At the final whistle, despite the 0-0 result, the supporter section remained steadfast. Accordingly, I was able to witness – and participate in – another swiftly established Verde tradition, as to a person the south stand sang Daniel Johnston’s beautiful and heart-breaking, ‘True Love Will Find You in the End’. I struggled to join in. I made my way down the stand and just stood there, arms raised, tears in my eyes. The players linked their arms and watched us, some singing along. This was Austin, captured in a moment.

After the match, I made my way to Circle Brewing hearing that there might be some Crew fans on hand. Sure enough, I got to visit with a couple. Michael Brim, a Crew fan since 2004, ironically sporting a baseball cap with the ill-fated and short-lived Columbus SC logo, had an axe to grind. “We wanted to be at the first Columbus v Austin game and came down expecting animosity. I guess we feel more animosity than you guys do because Austin is the nicest city in the world! All we got was ‘Welcome to Austin, good luck today’. It turned our stomach to be honest”, he laughs good-naturedly.

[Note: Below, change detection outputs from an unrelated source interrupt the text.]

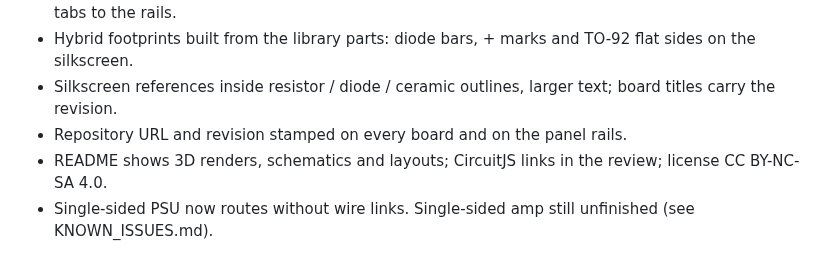
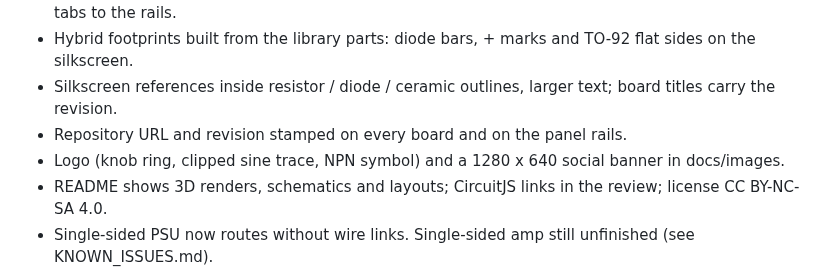
Before and after one commit to lahirunirmalx/discrete-stereo-amp, a Markdown page: docs/CHANGELOG.md, the part around the change. Drawn GitHub-style.

```diff
--- a/docs/CHANGELOG.md
+++ b/docs/CHANGELOG.md
@@ -8,6 +8,7 @@
 - Hybrid footprints built from the library parts: diode bars, + marks and TO-92 flat sides on the silkscreen.
 - Silkscreen references inside resistor / diode / ceramic outlines, larger text; board titles carry the revision.
 - Repository URL and revision stamped on every board and on the panel rails.
+- Logo (knob ring, clipped sine trace, NPN symbol) and a 1280 x 640 social banner in docs/images.
 - README shows 3D renders, schematics and layouts; CircuitJS links in the review; license CC BY-NC-SA 4.0.
 - Single-sided PSU now routes without wire links. Single-sided amp still unfinished (see KNOWN_ISSUES.md).
 
```
Also changed, not shown: README.md (+3 -1 lines), docs/images/banner.png (added), docs/images/logo-1024.png (added), docs/images/logo.png (added), 2 other files.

Fellow Crew fan Michael Maret did have a genuine complaint. He wasn’t happy with the ticket allocation ‘of about 30 seats’, or the location of the away fan’s seats in a ‘small corner’. He said that he hoped Columbus would treat any traveling Austin fans with ‘less disrespect’, ‘equally’.

Both Brim and Maret, when talking about the hostility that exists between the two teams said they understood that their beef was really with Anthony Precourt. Brim did feel like that when the idea of the Crew moving to Austin was mooted, though, some of the supporter’s groups were ‘really pushing for it as well’. “Listen, I understand it. You wanted a team, absolutely. At the same time, don’t touch my team!”

Austin Anthem Supporters Group Interim-Board Member Robert Avery was in on the conversation, too. Avery was happy with the result, but not really. “I’ll take the 0-0 because at least no one’s scored against us at the Treehouse yet”. Enjoying a beer with Austin’s guests, he had a clear opinion on the supposed rivalry. “It’s not a rivalry yet. If we play more, it has to become a rivalry on the pitch, not from the Twitter-heads!”

Avery concluded, “Everyone we met today (Crew fans) was really nice. We had a good time with them before the match at Oskar Blues and here at Circle”. With a wry smile, Avery conceded, “I know we probably won’t get that same reception if we go to Columbus, but it is what it is”.

So, does a real rivalry exist between Austin FC and Columbus Crew? It’s complex and messy. Many fans in Ohio clearly still feel the pain – and resultant bitterness – of almost losing their beloved team. But in an odd kind of a way, that experience has bound these two clubs together in unique fashion. Rather than rivalry, it almost sort of resembles something more akin to family.

But how can it recognize you,
If you don’t step out into the light,
Don’t be sad I know you will,
Don’t give up until,
True love will find you in the end.

Embed from Getty Images